WHAT THE TASK REQUIRES> Every entry below should be reproduced exactly, with all pictures left out.
---------- EXERCISE DATA ----------
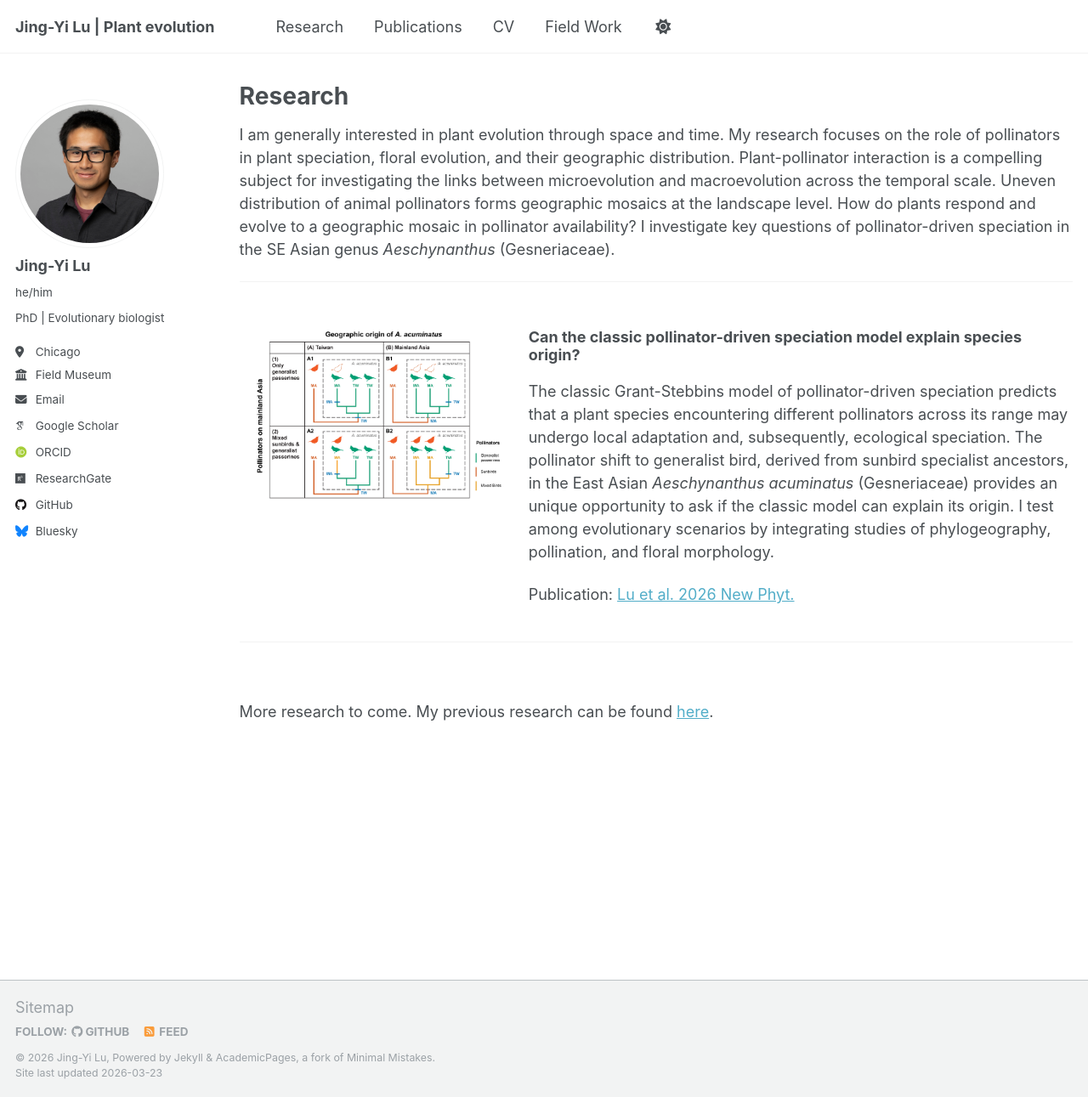
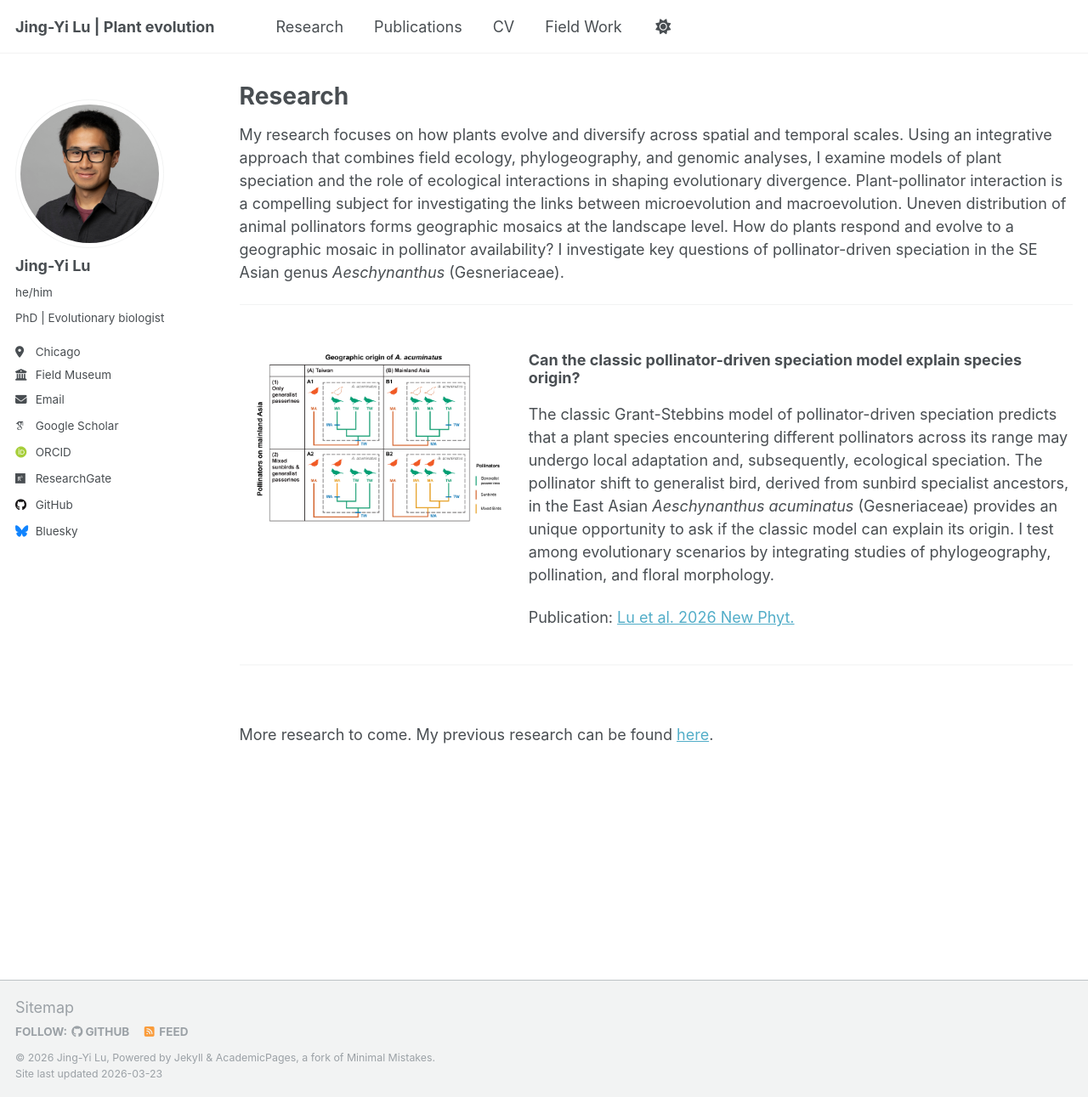
Before and after one commit to jingyilu/jingyilu.github.io, a Jekyll site: the page built from _pages/research.md, in a window 1280 px wide and 1291 px high. Shown: the whole window at 85% size. Built offline with Jekyll 4.4.1, drawn with Linux system fonts in a browser that asks for light colours; some web fonts are replaced; a script that is not in the unit is left out.

Commit message:
update research

```diff
--- a/_pages/research.md
+++ b/_pages/research.md
@@ -5,7 +5,8 @@ permalink: /research/
 author_profile: true
 ---
 
-I am generally interested in plant evolution through space and time. My research focuses on the role of pollinators in plant speciation, floral evolution, and their geographic distribution. Plant-pollinator interaction is a compelling subject for investigating the links between microevolution and macroevolution across the temporal scale. Uneven distribution of animal pollinators forms geographic mosaics at the landscape level. How do plants respond and evolve to a geographic mosaic in pollinator availability? I investigate key questions of pollinator-driven speciation in the SE Asian genus <em>Aeschynanthus</em> (Gesneriaceae).
+My research focuses on how plants evolve and diversify across spatial and temporal scales. Using an integrative approach that combines field ecology, phylogeography, and genomic analyses, I examine models of plant speciation and the role of ecological interactions in shaping evolutionary divergence.
+Plant-pollinator interaction is a compelling subject for investigating the links between microevolution and macroevolution. Uneven distribution of animal pollinators forms geographic mosaics at the landscape level. How do plants respond and evolve to a geographic mosaic in pollinator availability? I investigate key questions of pollinator-driven speciation in the SE Asian genus <em>Aeschynanthus</em> (Gesneriaceae).
 
 
 ---
```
----------
SOLVED EXERCISE>
Before and after one commit to jingyilu/jingyilu.github.io, a Jekyll site: the page built from _pages/research.md, in a window 1280 px wide and 1291 px high. Shown: the whole window at 85% size. Built offline with Jekyll 4.4.1, drawn with Linux system fonts in a browser that asks for light colours; some web fonts are replaced; a script that is not in the unit is left out.

Commit message:
update research

```diff
--- a/_pages/research.md
+++ b/_pages/research.md
@@ -5,7 +5,8 @@ permalink: /research/
 author_profile: true
 ---
 
-I am generally interested in plant evolution through space and time. My research focuses on the role of pollinators in plant speciation, floral evolution, and their geographic distribution. Plant-pollinator interaction is a compelling subject for investigating the links between microevolution and macroevolution across the temporal scale. Uneven distribution of animal pollinators forms geographic mosaics at the landscape level. How do plants respond and evolve to a geographic mosaic in pollinator availability? I investigate key questions of pollinator-driven speciation in the SE Asian genus <em>Aeschynanthus</em> (Gesneriaceae).
+My research focuses on how plants evolve and diversify across spatial and temporal scales. Using an integrative approach that combines field ecology, phylogeography, and genomic analyses, I examine models of plant speciation and the role of ecological interactions in shaping evolutionary divergence.
+Plant-pollinator interaction is a compelling subject for investigating the links between microevolution and macroevolution. Uneven distribution of animal pollinators forms geographic mosaics at the landscape level. How do plants respond and evolve to a geographic mosaic in pollinator availability? I investigate key questions of pollinator-driven speciation in the SE Asian genus <em>Aeschynanthus</em> (Gesneriaceae).
 
 
 ---
```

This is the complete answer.